Task material:
________________________
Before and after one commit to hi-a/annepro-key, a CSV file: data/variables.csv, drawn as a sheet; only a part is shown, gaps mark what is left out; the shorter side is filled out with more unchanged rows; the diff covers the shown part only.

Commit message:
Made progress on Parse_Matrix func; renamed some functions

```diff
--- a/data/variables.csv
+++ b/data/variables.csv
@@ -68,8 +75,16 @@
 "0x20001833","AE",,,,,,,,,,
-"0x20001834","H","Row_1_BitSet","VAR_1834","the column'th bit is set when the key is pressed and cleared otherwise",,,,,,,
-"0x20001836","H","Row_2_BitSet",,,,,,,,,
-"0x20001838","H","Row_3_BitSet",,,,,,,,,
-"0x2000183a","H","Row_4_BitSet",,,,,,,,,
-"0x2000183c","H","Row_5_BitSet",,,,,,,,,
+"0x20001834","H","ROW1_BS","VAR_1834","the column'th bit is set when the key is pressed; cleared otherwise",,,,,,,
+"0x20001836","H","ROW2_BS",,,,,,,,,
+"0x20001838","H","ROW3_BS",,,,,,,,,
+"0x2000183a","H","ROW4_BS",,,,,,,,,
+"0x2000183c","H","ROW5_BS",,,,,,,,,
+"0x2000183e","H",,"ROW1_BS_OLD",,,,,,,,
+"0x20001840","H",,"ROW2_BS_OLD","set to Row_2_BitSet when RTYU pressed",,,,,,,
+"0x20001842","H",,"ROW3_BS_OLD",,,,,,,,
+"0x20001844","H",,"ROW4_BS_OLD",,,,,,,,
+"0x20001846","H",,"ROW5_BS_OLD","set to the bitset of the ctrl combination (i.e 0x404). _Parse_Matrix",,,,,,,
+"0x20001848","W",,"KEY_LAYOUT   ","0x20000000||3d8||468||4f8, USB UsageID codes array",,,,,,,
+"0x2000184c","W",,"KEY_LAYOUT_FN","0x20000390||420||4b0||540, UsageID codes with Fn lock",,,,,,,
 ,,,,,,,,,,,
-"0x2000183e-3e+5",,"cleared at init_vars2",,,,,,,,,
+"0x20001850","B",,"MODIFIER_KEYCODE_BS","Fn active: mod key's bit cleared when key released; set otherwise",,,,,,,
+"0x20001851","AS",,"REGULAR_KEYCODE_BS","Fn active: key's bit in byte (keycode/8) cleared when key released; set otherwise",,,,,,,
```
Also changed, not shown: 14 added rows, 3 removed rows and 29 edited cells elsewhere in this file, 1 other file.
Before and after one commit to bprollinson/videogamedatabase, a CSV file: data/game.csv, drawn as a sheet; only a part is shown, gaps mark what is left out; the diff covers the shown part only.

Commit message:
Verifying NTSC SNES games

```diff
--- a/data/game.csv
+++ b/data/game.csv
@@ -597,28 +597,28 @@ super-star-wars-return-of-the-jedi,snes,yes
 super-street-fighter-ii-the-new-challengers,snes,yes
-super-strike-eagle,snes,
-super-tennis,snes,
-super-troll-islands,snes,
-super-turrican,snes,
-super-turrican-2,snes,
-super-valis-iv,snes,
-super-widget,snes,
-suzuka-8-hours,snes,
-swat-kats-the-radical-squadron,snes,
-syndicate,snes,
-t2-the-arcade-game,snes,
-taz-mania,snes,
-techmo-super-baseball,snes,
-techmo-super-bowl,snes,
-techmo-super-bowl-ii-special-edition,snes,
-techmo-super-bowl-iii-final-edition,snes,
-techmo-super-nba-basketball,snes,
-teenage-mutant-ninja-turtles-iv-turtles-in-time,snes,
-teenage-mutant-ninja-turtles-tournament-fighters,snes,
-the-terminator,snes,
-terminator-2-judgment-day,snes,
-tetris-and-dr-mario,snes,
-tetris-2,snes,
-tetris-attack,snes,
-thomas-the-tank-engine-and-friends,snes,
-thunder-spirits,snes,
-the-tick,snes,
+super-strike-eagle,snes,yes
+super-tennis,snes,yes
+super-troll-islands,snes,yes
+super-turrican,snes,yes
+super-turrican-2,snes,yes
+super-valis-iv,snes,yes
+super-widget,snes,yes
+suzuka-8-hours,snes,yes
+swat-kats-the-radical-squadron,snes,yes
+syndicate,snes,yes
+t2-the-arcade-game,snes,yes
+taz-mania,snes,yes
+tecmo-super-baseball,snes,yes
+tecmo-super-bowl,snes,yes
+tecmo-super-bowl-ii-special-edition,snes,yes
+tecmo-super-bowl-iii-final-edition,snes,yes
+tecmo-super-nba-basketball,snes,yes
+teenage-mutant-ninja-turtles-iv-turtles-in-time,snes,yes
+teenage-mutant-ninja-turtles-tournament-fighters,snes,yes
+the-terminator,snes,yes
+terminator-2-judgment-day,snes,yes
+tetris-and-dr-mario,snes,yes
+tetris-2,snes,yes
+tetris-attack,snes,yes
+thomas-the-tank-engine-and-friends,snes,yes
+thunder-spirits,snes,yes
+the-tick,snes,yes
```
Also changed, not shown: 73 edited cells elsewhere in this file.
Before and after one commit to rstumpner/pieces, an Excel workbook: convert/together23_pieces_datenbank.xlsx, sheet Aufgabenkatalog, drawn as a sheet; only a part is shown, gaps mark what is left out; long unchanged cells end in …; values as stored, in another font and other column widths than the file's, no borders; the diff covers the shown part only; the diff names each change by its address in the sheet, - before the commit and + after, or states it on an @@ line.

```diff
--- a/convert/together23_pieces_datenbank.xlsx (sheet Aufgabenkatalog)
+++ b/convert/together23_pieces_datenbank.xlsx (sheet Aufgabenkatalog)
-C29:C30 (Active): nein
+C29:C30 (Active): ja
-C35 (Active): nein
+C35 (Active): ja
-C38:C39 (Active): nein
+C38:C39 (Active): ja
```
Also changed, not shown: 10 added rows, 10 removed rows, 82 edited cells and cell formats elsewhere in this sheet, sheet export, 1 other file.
________________________
Exercise brief:
Repeat the data word for word. Leave nothing out.

Written reply:
Before and after one commit to hi-a/annepro-key, a CSV file: data/variables.csv, drawn as a sheet; only a part is shown, gaps mark what is left out; the shorter side is filled out with more unchanged rows; the diff covers the shown part only.

Commit message:
Made progress on Parse_Matrix func; renamed some functions

```diff
--- a/data/variables.csv
+++ b/data/variables.csv
@@ -68,8 +75,16 @@
 "0x20001833","AE",,,,,,,,,,
-"0x20001834","H","Row_1_BitSet","VAR_1834","the column'th bit is set when the key is pressed and cleared otherwise",,,,,,,
-"0x20001836","H","Row_2_BitSet",,,,,,,,,
-"0x20001838","H","Row_3_BitSet",,,,,,,,,
-"0x2000183a","H","Row_4_BitSet",,,,,,,,,
-"0x2000183c","H","Row_5_BitSet",,,,,,,,,
+"0x20001834","H","ROW1_BS","VAR_1834","the column'th bit is set when the key is pressed; cleared otherwise",,,,,,,
+"0x20001836","H","ROW2_BS",,,,,,,,,
+"0x20001838","H","ROW3_BS",,,,,,,,,
+"0x2000183a","H","ROW4_BS",,,,,,,,,
+"0x2000183c","H","ROW5_BS",,,,,,,,,
+"0x2000183e","H",,"ROW1_BS_OLD",,,,,,,,
+"0x20001840","H",,"ROW2_BS_OLD","set to Row_2_BitSet when RTYU pressed",,,,,,,
+"0x20001842","H",,"ROW3_BS_OLD",,,,,,,,
+"0x20001844","H",,"ROW4_BS_OLD",,,,,,,,
+"0x20001846","H",,"ROW5_BS_OLD","set to the bitset of the ctrl combination (i.e 0x404). _Parse_Matrix",,,,,,,
+"0x20001848","W",,"KEY_LAYOUT   ","0x20000000||3d8||468||4f8, USB UsageID codes array",,,,,,,
+"0x2000184c","W",,"KEY_LAYOUT_FN","0x20000390||420||4b0||540, UsageID codes with Fn lock",,,,,,,
 ,,,,,,,,,,,
-"0x2000183e-3e+5",,"cleared at init_vars2",,,,,,,,,
+"0x20001850","B",,"MODIFIER_KEYCODE_BS","Fn active: mod key's bit cleared when key released; set otherwise",,,,,,,
+"0x20001851","AS",,"REGULAR_KEYCODE_BS","Fn active: key's bit in byte (keycode/8) cleared when key released; set otherwise",,,,,,,
```
Also changed, not shown: 14 added rows, 3 removed rows and 29 edited cells elsewhere in this file, 1 other file.
Before and after one commit to bprollinson/videogamedatabase, a CSV file: data/game.csv, drawn as a sheet; only a part is shown, gaps mark what is left out; the diff covers the shown part only.

Commit message:
Verifying NTSC SNES games

```diff
--- a/data/game.csv
+++ b/data/game.csv
@@ -597,28 +597,28 @@ super-star-wars-return-of-the-jedi,snes,yes
 super-street-fighter-ii-the-new-challengers,snes,yes
-super-strike-eagle,snes,
-super-tennis,snes,
-super-troll-islands,snes,
-super-turrican,snes,
-super-turrican-2,snes,
-super-valis-iv,snes,
-super-widget,snes,
-suzuka-8-hours,snes,
-swat-kats-the-radical-squadron,snes,
-syndicate,snes,
-t2-the-arcade-game,snes,
-taz-mania,snes,
-techmo-super-baseball,snes,
-techmo-super-bowl,snes,
-techmo-super-bowl-ii-special-edition,snes,
-techmo-super-bowl-iii-final-edition,snes,
-techmo-super-nba-basketball,snes,
-teenage-mutant-ninja-turtles-iv-turtles-in-time,snes,
-teenage-mutant-ninja-turtles-tournament-fighters,snes,
-the-terminator,snes,
-terminator-2-judgment-day,snes,
-tetris-and-dr-mario,snes,
-tetris-2,snes,
-tetris-attack,snes,
-thomas-the-tank-engine-and-friends,snes,
-thunder-spirits,snes,
-the-tick,snes,
+super-strike-eagle,snes,yes
+super-tennis,snes,yes
+super-troll-islands,snes,yes
+super-turrican,snes,yes
+super-turrican-2,snes,yes
+super-valis-iv,snes,yes
+super-widget,snes,yes
+suzuka-8-hours,snes,yes
+swat-kats-the-radical-squadron,snes,yes
+syndicate,snes,yes
+t2-the-arcade-game,snes,yes
+taz-mania,snes,yes
+tecmo-super-baseball,snes,yes
+tecmo-super-bowl,snes,yes
+tecmo-super-bowl-ii-special-edition,snes,yes
+tecmo-super-bowl-iii-final-edition,snes,yes
+tecmo-super-nba-basketball,snes,yes
+teenage-mutant-ninja-turtles-iv-turtles-in-time,snes,yes
+teenage-mutant-ninja-turtles-tournament-fighters,snes,yes
+the-terminator,snes,yes
+terminator-2-judgment-day,snes,yes
+tetris-and-dr-mario,snes,yes
+tetris-2,snes,yes
+tetris-attack,snes,yes
+thomas-the-tank-engine-and-friends,snes,yes
+thunder-spirits,snes,yes
+the-tick,snes,yes
```
Also changed, not shown: 73 edited cells elsewhere in this file.
Before and after one commit to rstumpner/pieces, an Excel workbook: convert/together23_pieces_datenbank.xlsx, sheet Aufgabenkatalog, drawn as a sheet; only a part is shown, gaps mark what is left out; long unchanged cells end in …; values as stored, in another font and other column widths than the file's, no borders; the diff covers the shown part only; the diff names each change by its address in the sheet, - before the commit and + after, or states it on an @@ line.

```diff
--- a/convert/together23_pieces_datenbank.xlsx (sheet Aufgabenkatalog)
+++ b/convert/together23_pieces_datenbank.xlsx (sheet Aufgabenkatalog)
-C29:C30 (Active): nein
+C29:C30 (Active): ja
-C35 (Active): nein
+C35 (Active): ja
-C38:C39 (Active): nein
+C38:C39 (Active): ja
```
Also changed, not shown: 10 added rows, 10 removed rows, 82 edited cells and cell formats elsewhere in this sheet, sheet export, 1 other file.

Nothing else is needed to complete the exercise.